= AIM OF THE EXERCISE =
Which lines in the data below contain the string "Also"? Show each one.
━━━━━━
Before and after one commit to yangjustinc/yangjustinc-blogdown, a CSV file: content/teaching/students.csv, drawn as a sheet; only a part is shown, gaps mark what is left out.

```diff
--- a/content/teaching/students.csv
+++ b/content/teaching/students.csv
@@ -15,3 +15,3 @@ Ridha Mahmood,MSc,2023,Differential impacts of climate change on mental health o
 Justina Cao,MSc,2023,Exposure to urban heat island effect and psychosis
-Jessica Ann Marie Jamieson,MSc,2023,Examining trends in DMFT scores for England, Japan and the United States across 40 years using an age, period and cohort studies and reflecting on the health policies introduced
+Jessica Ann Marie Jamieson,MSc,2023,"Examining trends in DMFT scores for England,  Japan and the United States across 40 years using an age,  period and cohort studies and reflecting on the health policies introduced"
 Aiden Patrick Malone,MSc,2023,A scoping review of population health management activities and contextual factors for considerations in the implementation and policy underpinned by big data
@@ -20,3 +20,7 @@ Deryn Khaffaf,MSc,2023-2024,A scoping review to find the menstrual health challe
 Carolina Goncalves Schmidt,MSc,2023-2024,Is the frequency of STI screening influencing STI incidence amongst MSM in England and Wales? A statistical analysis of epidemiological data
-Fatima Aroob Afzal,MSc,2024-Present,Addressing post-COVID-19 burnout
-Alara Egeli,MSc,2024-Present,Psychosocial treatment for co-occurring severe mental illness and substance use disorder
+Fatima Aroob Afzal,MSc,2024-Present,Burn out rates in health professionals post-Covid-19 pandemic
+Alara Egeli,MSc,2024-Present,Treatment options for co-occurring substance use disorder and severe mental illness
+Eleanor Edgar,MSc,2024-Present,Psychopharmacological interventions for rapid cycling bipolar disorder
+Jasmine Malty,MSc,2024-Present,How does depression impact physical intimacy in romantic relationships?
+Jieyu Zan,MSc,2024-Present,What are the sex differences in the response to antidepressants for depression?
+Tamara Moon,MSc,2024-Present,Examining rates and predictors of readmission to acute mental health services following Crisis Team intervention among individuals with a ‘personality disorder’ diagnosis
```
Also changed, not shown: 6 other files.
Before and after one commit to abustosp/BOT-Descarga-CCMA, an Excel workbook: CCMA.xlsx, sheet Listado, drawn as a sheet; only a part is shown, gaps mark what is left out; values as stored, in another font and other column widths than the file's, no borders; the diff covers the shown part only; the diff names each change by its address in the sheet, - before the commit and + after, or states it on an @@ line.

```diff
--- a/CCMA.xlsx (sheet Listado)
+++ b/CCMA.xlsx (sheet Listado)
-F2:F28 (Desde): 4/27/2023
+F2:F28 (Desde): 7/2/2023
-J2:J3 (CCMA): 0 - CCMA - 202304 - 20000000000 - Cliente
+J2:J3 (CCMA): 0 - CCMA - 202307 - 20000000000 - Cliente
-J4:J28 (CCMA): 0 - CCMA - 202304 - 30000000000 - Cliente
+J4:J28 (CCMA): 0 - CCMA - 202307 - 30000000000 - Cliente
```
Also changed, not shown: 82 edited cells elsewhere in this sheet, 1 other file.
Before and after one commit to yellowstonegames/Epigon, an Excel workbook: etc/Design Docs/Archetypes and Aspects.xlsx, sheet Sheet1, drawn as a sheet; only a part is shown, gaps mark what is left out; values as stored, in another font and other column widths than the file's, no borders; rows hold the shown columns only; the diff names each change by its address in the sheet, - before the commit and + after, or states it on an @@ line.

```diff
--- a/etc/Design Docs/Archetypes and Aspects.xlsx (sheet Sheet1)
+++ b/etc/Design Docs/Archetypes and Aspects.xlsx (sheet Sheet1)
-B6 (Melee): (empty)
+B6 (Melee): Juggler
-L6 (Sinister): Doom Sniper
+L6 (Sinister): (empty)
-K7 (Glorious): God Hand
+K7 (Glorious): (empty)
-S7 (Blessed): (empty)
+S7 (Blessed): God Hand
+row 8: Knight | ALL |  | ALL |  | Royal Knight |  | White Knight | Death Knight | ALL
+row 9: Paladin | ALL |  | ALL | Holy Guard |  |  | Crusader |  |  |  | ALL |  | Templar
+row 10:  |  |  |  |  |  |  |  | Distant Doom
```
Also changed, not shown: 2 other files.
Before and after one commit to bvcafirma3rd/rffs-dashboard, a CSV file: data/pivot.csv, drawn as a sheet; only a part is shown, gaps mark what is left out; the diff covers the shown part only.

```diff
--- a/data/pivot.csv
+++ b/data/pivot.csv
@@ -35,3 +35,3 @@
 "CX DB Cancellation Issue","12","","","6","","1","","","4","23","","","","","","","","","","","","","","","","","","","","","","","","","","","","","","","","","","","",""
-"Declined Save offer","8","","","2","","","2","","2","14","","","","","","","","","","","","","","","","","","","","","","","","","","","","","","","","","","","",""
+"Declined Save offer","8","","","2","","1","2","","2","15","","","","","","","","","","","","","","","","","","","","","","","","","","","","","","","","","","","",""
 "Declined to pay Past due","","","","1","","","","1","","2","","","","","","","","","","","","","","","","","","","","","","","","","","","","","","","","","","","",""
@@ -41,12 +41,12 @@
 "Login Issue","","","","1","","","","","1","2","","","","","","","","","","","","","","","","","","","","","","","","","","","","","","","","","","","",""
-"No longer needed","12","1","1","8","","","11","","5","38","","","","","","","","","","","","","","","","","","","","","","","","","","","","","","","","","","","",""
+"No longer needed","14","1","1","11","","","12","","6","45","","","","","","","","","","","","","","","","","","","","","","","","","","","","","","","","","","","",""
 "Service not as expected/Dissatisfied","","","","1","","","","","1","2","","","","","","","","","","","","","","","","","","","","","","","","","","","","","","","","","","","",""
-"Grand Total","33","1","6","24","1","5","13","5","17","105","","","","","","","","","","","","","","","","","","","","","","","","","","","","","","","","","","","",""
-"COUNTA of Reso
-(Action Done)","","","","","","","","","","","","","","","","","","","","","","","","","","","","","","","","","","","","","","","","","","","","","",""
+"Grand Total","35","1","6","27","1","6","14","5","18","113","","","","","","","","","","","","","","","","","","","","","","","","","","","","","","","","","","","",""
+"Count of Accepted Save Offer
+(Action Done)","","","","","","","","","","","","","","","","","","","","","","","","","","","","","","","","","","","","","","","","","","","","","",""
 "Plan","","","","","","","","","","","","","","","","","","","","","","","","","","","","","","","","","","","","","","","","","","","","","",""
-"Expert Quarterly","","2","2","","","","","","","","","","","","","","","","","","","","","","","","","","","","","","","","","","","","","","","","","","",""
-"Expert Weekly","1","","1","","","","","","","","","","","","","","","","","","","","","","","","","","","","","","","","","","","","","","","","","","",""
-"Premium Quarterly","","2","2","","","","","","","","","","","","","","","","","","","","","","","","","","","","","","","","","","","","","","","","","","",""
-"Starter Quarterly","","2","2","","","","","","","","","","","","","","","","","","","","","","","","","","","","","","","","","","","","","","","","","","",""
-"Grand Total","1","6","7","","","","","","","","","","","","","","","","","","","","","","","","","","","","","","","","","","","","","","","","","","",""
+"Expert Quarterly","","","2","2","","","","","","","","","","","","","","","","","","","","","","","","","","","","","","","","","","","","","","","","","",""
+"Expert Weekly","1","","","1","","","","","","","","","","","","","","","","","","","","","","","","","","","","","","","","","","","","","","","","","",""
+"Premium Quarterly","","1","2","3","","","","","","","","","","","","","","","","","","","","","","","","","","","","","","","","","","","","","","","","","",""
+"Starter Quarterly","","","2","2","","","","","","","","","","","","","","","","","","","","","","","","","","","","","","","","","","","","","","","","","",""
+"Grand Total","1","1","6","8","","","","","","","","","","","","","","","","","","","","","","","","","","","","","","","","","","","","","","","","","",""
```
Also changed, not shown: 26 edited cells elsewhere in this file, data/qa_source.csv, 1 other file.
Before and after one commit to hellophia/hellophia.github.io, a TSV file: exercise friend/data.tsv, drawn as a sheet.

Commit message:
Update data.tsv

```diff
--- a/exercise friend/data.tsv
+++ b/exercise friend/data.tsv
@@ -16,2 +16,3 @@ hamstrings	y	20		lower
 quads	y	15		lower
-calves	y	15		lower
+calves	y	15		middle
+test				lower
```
━━━━━━
= RESULT =
Also changed, not shown: 6 other files.
Also changed, not shown: 82 edited cells elsewhere in this sheet, 1 other file.
Also changed, not shown: 2 other files.
Also changed, not shown: 26 edited cells elsewhere in this file, data/qa_source.csv, 1 other file.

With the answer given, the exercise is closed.